A few years ago, I was shocked to hear newsman Sandor Vanocur say, in a very serious tone, on a TV program, that there was a gas chamber at Theresienstadt. He didn’t give any details, just moved on to the next subject, after dropping that bombshell. Theresienstadt is an old fortified town in what is now the Czech Republic; the Czechs have renamed it Terezin. During World War II, Theresienstadt was turned into a Nazi concentration camp for elderly and prominent Jews, including musicians and artists.
I did some research and learned that it was really true: Theresienstadt did have a gas chamber, but according to Martin Gilbert, a British Holocaust historian, the gas chamber was never “activated.”
There were rumors circulating in all of the major Nazi concentration camps toward the end of the war that Hitler had given the order for all the inmates to be killed before the arrival of the Soviet or American soldiers. This was believed to be the purpose for building a gas chamber at Theresienstadt in 1945 at the tail end of the war.
In the northwest section of the old garrison town of Theresienstadt, there is a building, called the Bauhof by the Nazis, that was used for craft workshops. It is the yellow building shown in the photograph below. To the right you can see part of the old fortifications; the road shown in the photograph goes through an opening in the fortifications here.
According to the Ghetto Museum at Theresienstadt, a homicidal gas chamber was built in 1945 in a corridor of the town’s fortifications wall near the Litomerice gate, which is right by the Bauhof building, shown in the photograph above. (Click here to see a map of the ghetto.
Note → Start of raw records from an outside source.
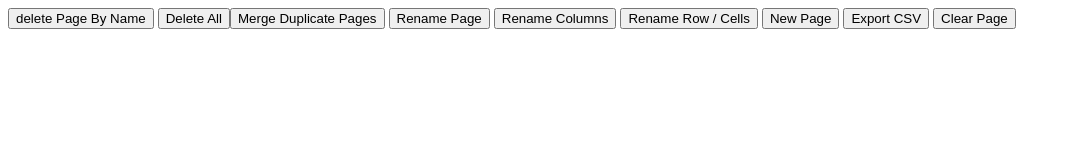
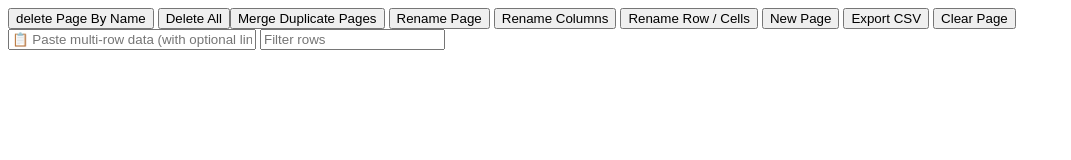
Before and after one commit to 1pageQuickSites/indexButtons, a plain HTML site: page index.html in a window 1280 px wide. Shown: the whole page, without its empty margins (0-1071 px from the left). Drawn offline with Linux system fonts and the light colour scheme.

Commit message:
Add input fields for data paste and filtering
Added input fields for pasting multi-row data and filtering rows.

```diff
--- a/index.html
+++ b/index.html
@@ -9,6 +9,13 @@
   <button onclick="createPage()">New Page</button>
   <button onclick="exportCurrentPageCSV()">Export CSV</button>
   <button onclick="clearCurrentPage()">Clear Page</button>
+<div class="tabs"></div>
+<div class="sheet active">
+  <div class="controls">
 
+    <input placeholder="📋 Paste multi-row data (with optional links, e.g. 'Crown | page2:row3')"
+           oninput="pasteMultiPageData(this.value)" style="flex:1; min-width:240px;">
+    <input placeholder="Filter rows" oninput="filterCurrentPage(this.value)" style="flex:1; min-width:120px;">
+  </div>
  </body>
 </html>
```
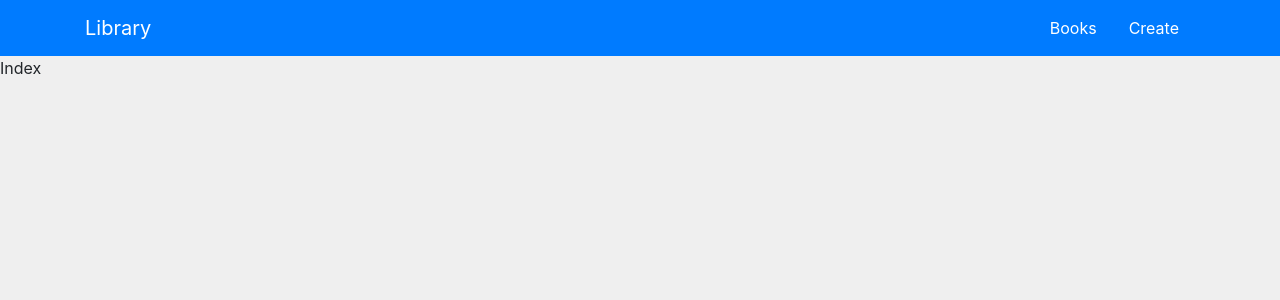
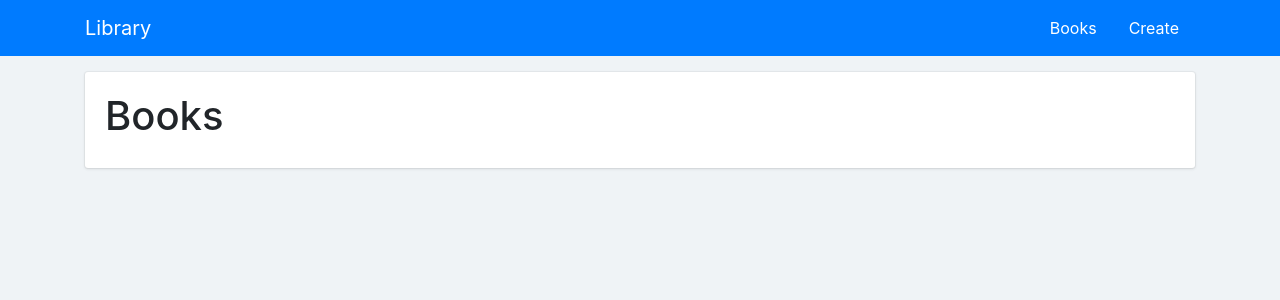
Before and after one commit to webtraining-zone/curso-profesional-graphql-frontend, a Next.js app: page /books in a window 1280 px wide. Shown: the top 300 px of the page. Built offline with nearby package versions, Linux system fonts and the light colour scheme.

Commit message:
Mejorar distribución de componentes

```diff
--- a/components/common/PageContainer.js
+++ b/components/common/PageContainer.js
@@ -6,7 +6,7 @@ class PageContainer extends React.Component {
     return (
         <Fragment>
           <Header/>
-          <main>
+          <main className={"b-main"}>
             {this.props.children}
           </main>
         </Fragment>
--- a/pages/books/index.js
+++ b/pages/books/index.js
@@ -1 +1,15 @@
-export default () => <div>Index</div>
+import React from 'react';
+
+class BooksIndex extends React.Component {
+
+  render() {
+    return (
+        <div className={'container mt-3'}>
+          <div className={'b-box b-box--bordered'}>
+            <h1>Books</h1>
+          </div>
+        </div>);
+  }
+}
+
+export default BooksIndex;
--- a/styles/global.scss
+++ b/styles/global.scss
@@ -1,7 +1,7 @@
 @import "~bootstrap/dist/css/bootstrap.css";
 
 body {
-  background: #efefef;
+  background: #eff3f6 !important;
 }
 
 .nav-link {
@@ -16,3 +16,14 @@ body {
 .b-header .navbar-light .navbar-brand {
   color: white;
 }
+
+.b-box {
+  background-color: white;
+  position: relative;
+}
+
+.b-box--bordered {
+  padding: 20px;
+  border-radius: 3px;
+  box-shadow: 0 1px 3px 0 rgba(63, 63, 68, 0.15), 0 0 0 1px rgba(63, 63, 68, 0.05);
+}
```
Also changed, not shown: pages/books/create.js (+17 -1 lines).
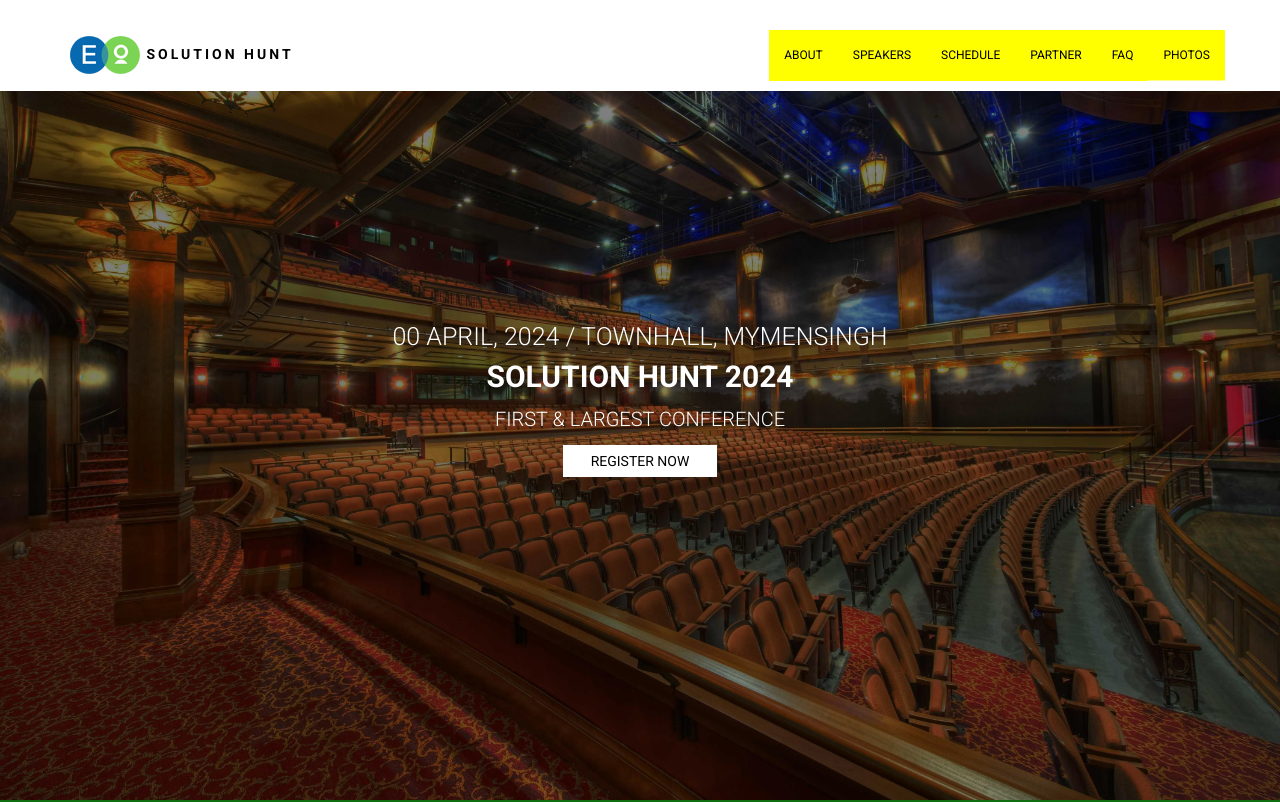
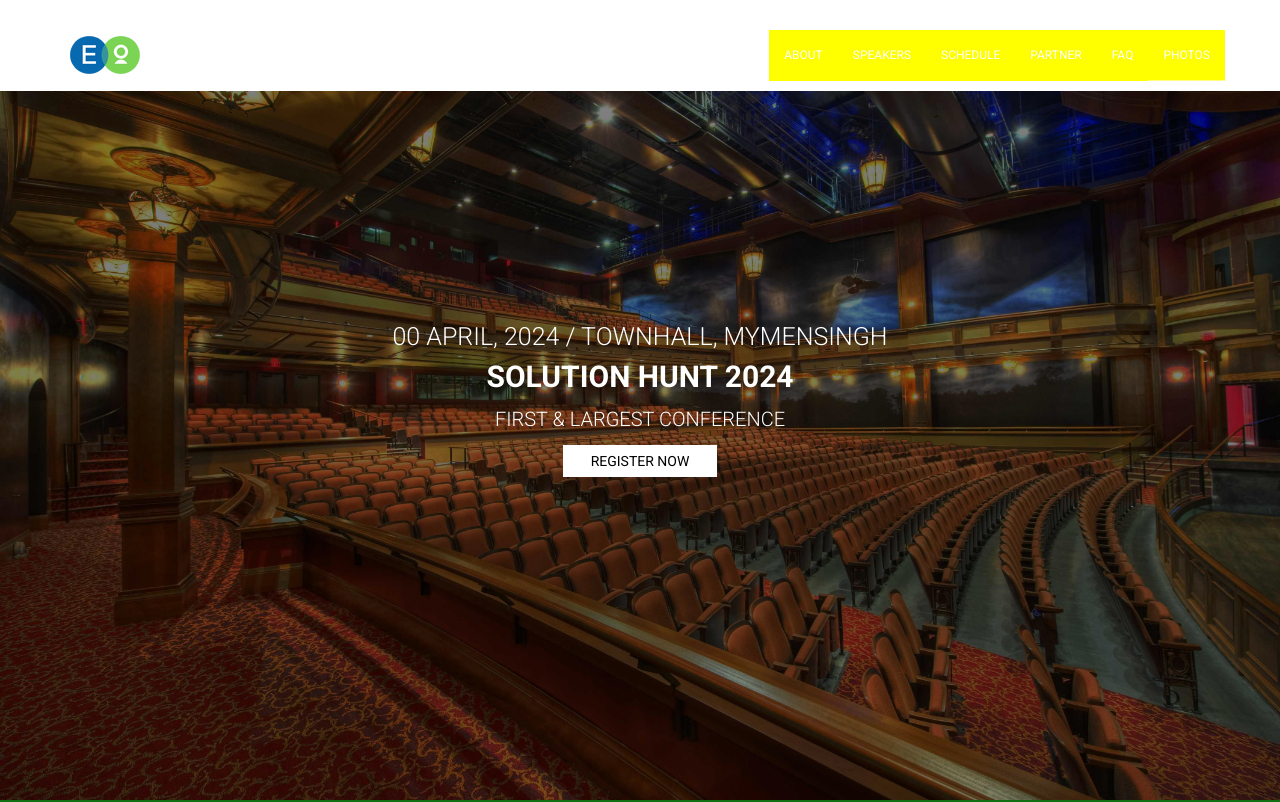
Before and after one commit to Foyezrabbi/vbd, a website: page index.html in a window 1280 px wide. Shown: the top 802 px of the page. Drawn offline with Linux system fonts and the light colour scheme; files whose address does not match are found by name.

Commit message:
Update main.css
shit 4.0

```diff
--- a/assets/css/main.css
+++ b/assets/css/main.css
@@ -267,7 +267,7 @@ ul li {
   margin: 0;
 }
 .navbar-custom .navbar-nav > li > a {
-  color: #000;
+  color: #fff;
   background-color: #ffff00;
   text-transform: uppercase;
   font-size: 12px;
@@ -288,7 +288,7 @@ ul li {
   margin-top: 2px;
 }
 .navbar-toggle .icon-bar {
-  background-color: #fff;
+  background-color: #000;
 }
 
 .navbar-solid {
@@ -304,7 +304,7 @@ ul li {
   margin-left: 10px;
 }
 .site-branding .logo {
-  color: #000;
+  color: #fff;
   font-size: 14px;
   font-weight: 700;
   margin-right: 5px;
```
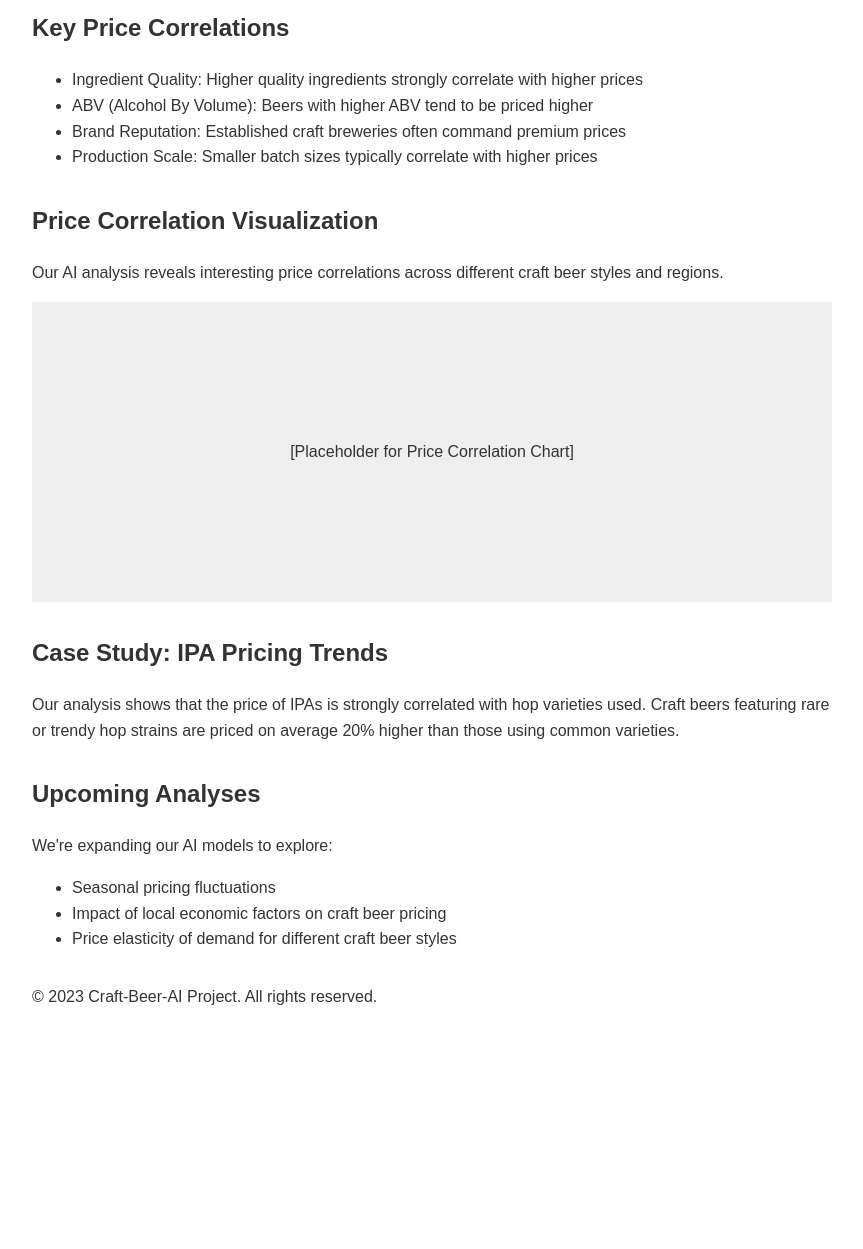
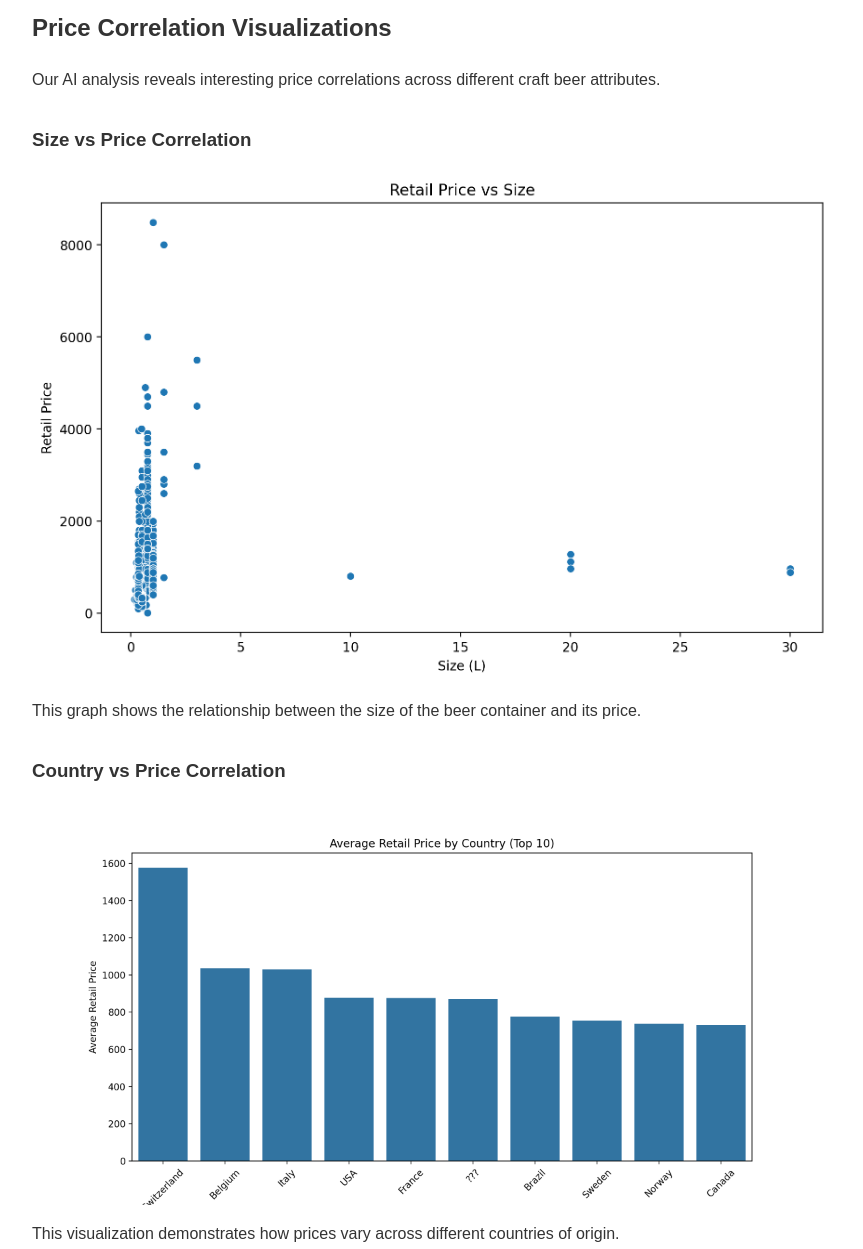
Before and after one commit to Blesern/Craft-Beer--AI, a plain HTML site: page index.html in a window 1280 px wide. Shown: the part 340-1589 px from the top of the page, without its empty margins (208-1071 px from the left). Before the commit the page ends 1385 px from the top, so only its background shows below. Drawn offline with Linux system fonts and the light colour scheme.

Commit message:
Update index.html with images

```diff
--- a/index.html
+++ b/index.html
@@ -24,12 +24,13 @@
         section {
             margin-bottom: 2rem;
         }
-        .chart-placeholder {
-            background-color: #eee;
-            height: 300px;
-            display: flex;
-            justify-content: center;
-            align-items: center;
+        .chart-container {
+            margin: 2rem 0;
+        }
+        .chart-container img {
+            max-width: 100%;
+            height: auto;
+            display: block;
             margin: 1rem 0;
         }
     </style>
@@ -46,37 +47,48 @@
             <p>Craft-Beer-AI utilizes advanced AI algorithms to analyze various factors influencing craft beer prices. Our goal is to provide brewers and consumers with insights into pricing trends and correlations.</p>
         </section>
 
-        <section id="key-correlations">
-            <h2>Key Price Correlations</h2>
+        <section id="data-visualization">
+            <h2>Price Correlation Visualizations</h2>
+            <p>Our AI analysis reveals interesting price correlations across different craft beer attributes.</p>
+
+            <div class="chart-container">
+                <h3>Size vs Price Correlation</h3>
+                <img src="corr size price.png" alt="Correlation between Size and Price">
+                <p>This graph shows the relationship between the size of the beer container and its price.</p>
+            </div>
+
+            <div class="chart-container">
+                <h3>Country vs Price Correlation</h3>
+                <img src="corr country price.png" alt="Correlation between Country and Price">
+                <p>This visualization demonstrates how prices vary across different countries of origin.</p>
+            </div>
+
+            <div class="chart-container">
+                <h3>ABV vs Price Correlation</h3>
+                <img src="corr abv price.png" alt="Correlation between ABV and Price">
+                <p>Here we see the correlation between Alcohol By Volume (ABV) and the price of craft beers.</p>
+            </div>
+
+            <div class="chart-container">
+                <h3>Correlation Matrix</h3>
+                <img src="matrix corr.png" alt="Correlation Matrix">
+                <p>This matrix provides an overview of correlations between various factors affecting craft beer prices.</p>
+            </div>
+        </section>
+
+        <section id="key-findings">
+            <h2>Key Findings</h2>
             <ul>
-                <li>Ingredient Quality: Higher quality ingredients strongly correlate with higher prices</li>
-                <li>ABV (Alcohol By Volume): Beers with higher ABV tend to be priced higher</li>
-                <li>Brand Reputation: Established craft breweries often command premium prices</li>
-                <li>Production Scale: Smaller batch sizes typically correlate with higher prices</li>
+                <li>Beer size appears to have a significant impact on pricing.</li>
+                <li>Prices vary notably across different countries, possibly due to local market conditions and import costs.</li>
+                <li>There's a clear correlation between ABV and price, with higher alcohol content generally commanding higher prices.</li>
+                <li>The correlation matrix reveals complex relationships between multiple factors influencing craft beer pricing.</li>
             </ul>
         </section>
 
-        <section id="data-visualization">
-            <h2>Price Correlation Visualization</h2>
-            <p>Our AI analysis reveals interesting price correlations across different craft beer styles and regions.</p>
-            <div class="chart-placeholder">
-                [Placeholder for Price Correlation Chart]
-            </div>
-        </section>
-
-        <section id="case-study">
-            <h2>Case Study: IPA Pricing Trends</h2>
-            <p>Our analysis shows that the price of IPAs is strongly correlated with hop varieties used. Craft beers featuring rare or trendy hop strains are priced on average 20% higher than those using common varieties.</p>
-        </section>
-
-        <section id="future-analysis">
-            <h2>Upcoming Analyses</h2>
-            <p>We're expanding our AI models to explore:</p>
-            <ul>
-                <li>Seasonal pricing fluctuations</li>
-                <li>Impact of local economic factors on craft beer pricing</li>
-                <li>Price elasticity of demand for different craft beer styles</li>
-            </ul>
+        <section id="conclusion">
+            <h2>Conclusion</h2>
+            <p>Our analysis demonstrates that craft beer pricing is influenced by a variety of factors including size, country of origin, and ABV. These insights can help brewers make informed pricing decisions and assist consumers in understanding the market.</p>
         </section>
     </main>
 
```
The Bauhof building is number 14 on the map.)
The Theresienstadt homicidal gas chamber is directly across from the Jäger (Hunter) barracks, an identical building on the opposite side of the town, which was used as a disinfection station where the prisoners and their clothing were deloused. The prisoners were disinfected by being completely submerged in a tub containing a chemical which would kill the lice on their bodies. At the same time, their clothing was disinfected by hot steam, and they would have to put their clothes back on while they were still wet and then return to their barracks. The oldest inmates of the ghetto were housed in the Jäger barracks so they wouldn’t get chilled by walking through the cold in wet clothes. Behind the Jäger barracks is the Südberg or South Hill where a soccer field was built for the inmates.
The ghetto inmates became aware of the Theresienstadt homicidal gas chamber and were planning to blow it up, but the war ended just in time to save the Theresienstadt Jews from being gassed right in the ghetto.
The photograph below shows the fortifications on either side of the Litomerice gate on the northwest side of Theresienstadt. When Theresienstadt was a ghetto for the Jews, this road was closed off and there was no traffic through the garrison town.
By my calculation, the Theresienstadt gas chamber was located in the part of the fortifications shown in the background of the photo above, since this is the fortification section that is the closest to the Bauhof workshops. The gas chamber was not shown on the tour that I took at Theresienstadt in 2000 and there was no sign that marked it.
On May 3, 1945, Theresienstadt was turned over to the Red Cross by Commandant Karl Rahm. According to Martin Gilbert in his book Holocaust Journey, Commandant Karl Rahm told the Red Cross that he had received orders from Berlin to kill all the inmates in the ghetto before the Russians arrived, but he had disobeyed the order. Because of this, Gilbert wrote, Rahm was allowed to leave the camp unmolested on the day before the Russians arrived on May 8, 1945. He was later captured and tried in a Special People’s Court in nearby Litomerice; he was held in the Small Fortress until he was executed in 1947.
According to information in a Theresienstadt guidebook, the clothing was disinfected by steam in an old brewery, which is shown in the photo below.
Apparently, the Germans did not use Zyklon-B to disinfect the clothing at Theresienstadt. Or did they finally decide to use Zyklon-B in the last days of the war when a typhus epidemic broke out in the camp? Did they set up disinfection chambers in the old fortifications? The German word for a disinfection chamber, where clothing is deloused with Zyklon-B, is Gaskammer, which means gas chamber. Is this the gas chamber that the prisoners heard about? I don’t know, but it’s possible.